My father especially encouraged me to keep up my French heritage. He spoiled me with French books and movies. He served me breakfast while I watched La Boîte à Lunch, my favourite Sunday morning cartoon on the French channel. I grew up in North York with the Don River as my backyard, and on walks by the water with my father we sang songs by Annie Brocoli. Over the Christmas holidays, our cozy apartment smelled of tourtière and traditional Quebécois sugar pies. The voice of French-Canadian icon Carmen Campagne brought us together for the season of giving. 

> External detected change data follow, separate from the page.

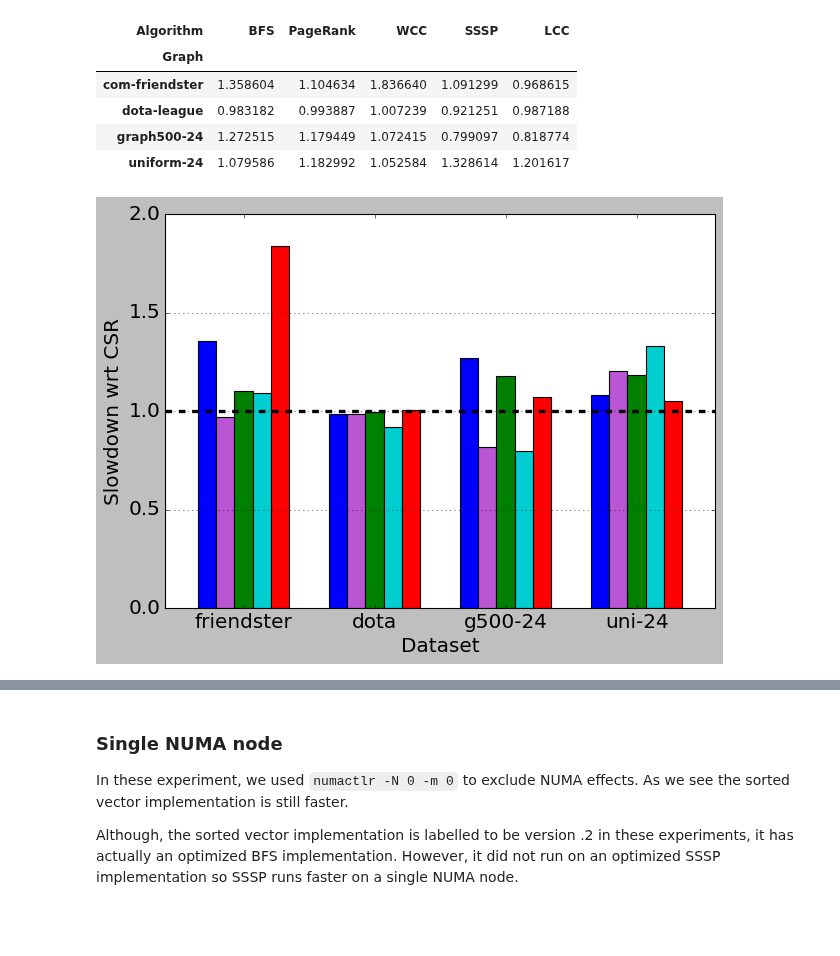
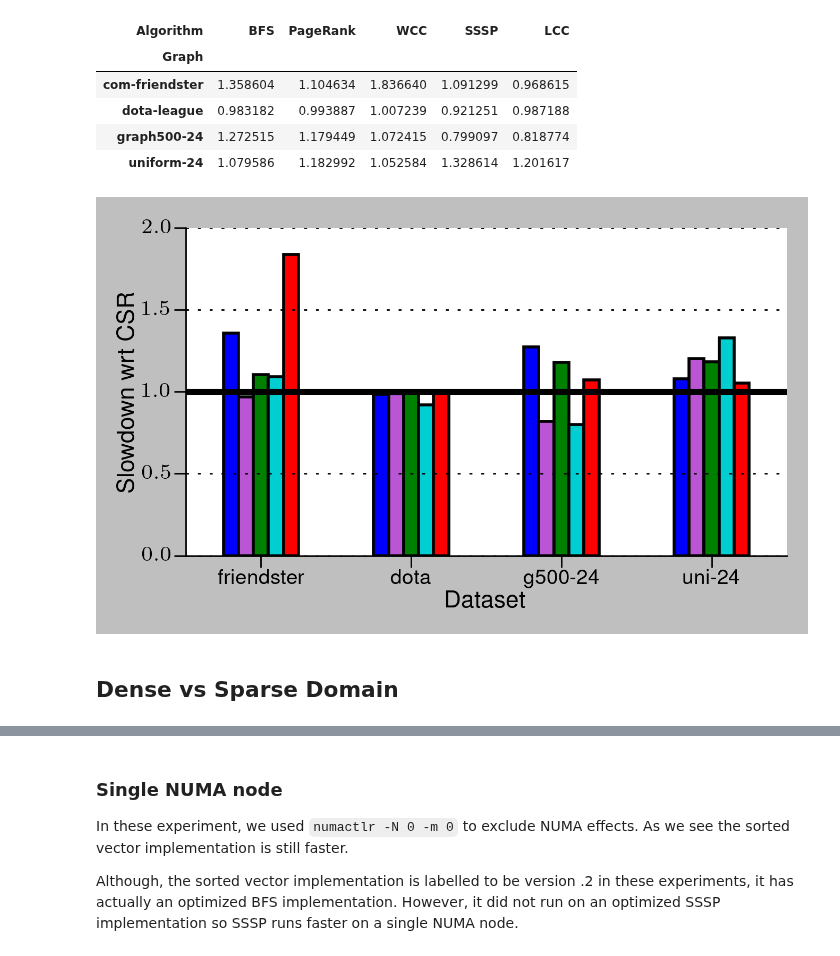
Before and after one commit to PerFuchs/gfe_notebooks, a Jupyter notebook: graphalytics_microbenchmarks.ipynb, the cells around one changed output, grey strips where cells are left out. Cells and saved outputs as stored; diff of their text form; code cells hidden in the pictures; blank space fills up the shorter version.

```diff
--- a/graphalytics_microbenchmarks.ipynb
+++ b/graphalytics_microbenchmarks.ipynb
@@ -173,28 +184,27 @@ contiguous_data
 | uniform-24 | 1.079586 | 1.182992 | 1.052584 | 1.328614 | 1.201617 |
 # %%
 ## FIGURE 2a
-
-import matplotlib.style
-matplotlib.style.use('classic')
 colormap=common.set_algorithm_colormap()
 
-p = contiguous_data.sort_values(axis=1, by='Algorithm').plot.bar(width=0.7, color=colormap, legend=None).grid(axis='y')
-# legend=None
+plotting.latexify()
 
-#plt.title("Sorted Vector vs CSR")
-plt.xticks(rotation=0, fontsize=18)
-plt.yticks(fontsize=18)
-#p.legend(loc=0, fontsize = 'small')
-plt.ylabel("Slowdown wrt CSR", fontsize=18)
-plt.xlabel("Dataset", fontsize=18)
+p = contiguous_data.sort_values(axis=1, by='Algorithm').plot.bar(color=colormap, legend=None)
 
+plt.xticks(rotation=0)
 positions = (0, 1, 2, 3)
 x_labels = ("friendster", "dota", "g500-24", "uni-24")
 plt.xticks(positions, x_labels)
 
-plt.axhline(y = 1, color="black", linestyle = '--', linewidth=3)
+plt.ylabel("Slowdown wrt CSR")
+plt.xlabel("Dataset")
+
+plotting.add_line_on_1(plt)
+
+plotting.format_axes(p)
 
 plt.tight_layout()
-plt.savefig("../plots/sequential-edge-layout-vs-vector-new.png", dpi=400)
+plt.savefig(plotting.base_path + "/sequential-edge-layout-vs-vector-new.png", dpi=400)
 # %% [output]
-[figure, old version]
+[figure, new version]
+# %% [markdown]
+## Dense vs Sparse Domain
```
Also changed, not shown: parts of 29 cells of this notebook, 1 other file.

I went to a French elementary school and spoke French with my friends, but I was still exposed to English. Anyone living in Toronto is exposed to the language through billboard advertisements and walking down the aisles in the grocery store. Most of my life, I knew Cinnamon Toast Crunch as Croque Crannelle; my language is proudly printed on every sugar-filled cereal box. Even now, I have the choice to experience most of my world in French.

Before I was old enough to go to school, my parents searched for a babysitter to take care of me through the day while they were at work. My parents entrusted me to an elderly couple, Nanny and Pop, looking for a friend for their toddler nephew. We bonded quickly and became part of each other’s family. 

Nanny and Pop’s warm home in the suburbs of Toronto was where I was most exposed to English. Through spending my days with them, I picked up on some English, but I never seemed to hear them right. Before every meal, we would say the same prayer:

“God is good, 
God is great, 
Bless him for this food,

And my interpretation:
“God is good, 
God is steak, 
Spank him for my food,
Oh man”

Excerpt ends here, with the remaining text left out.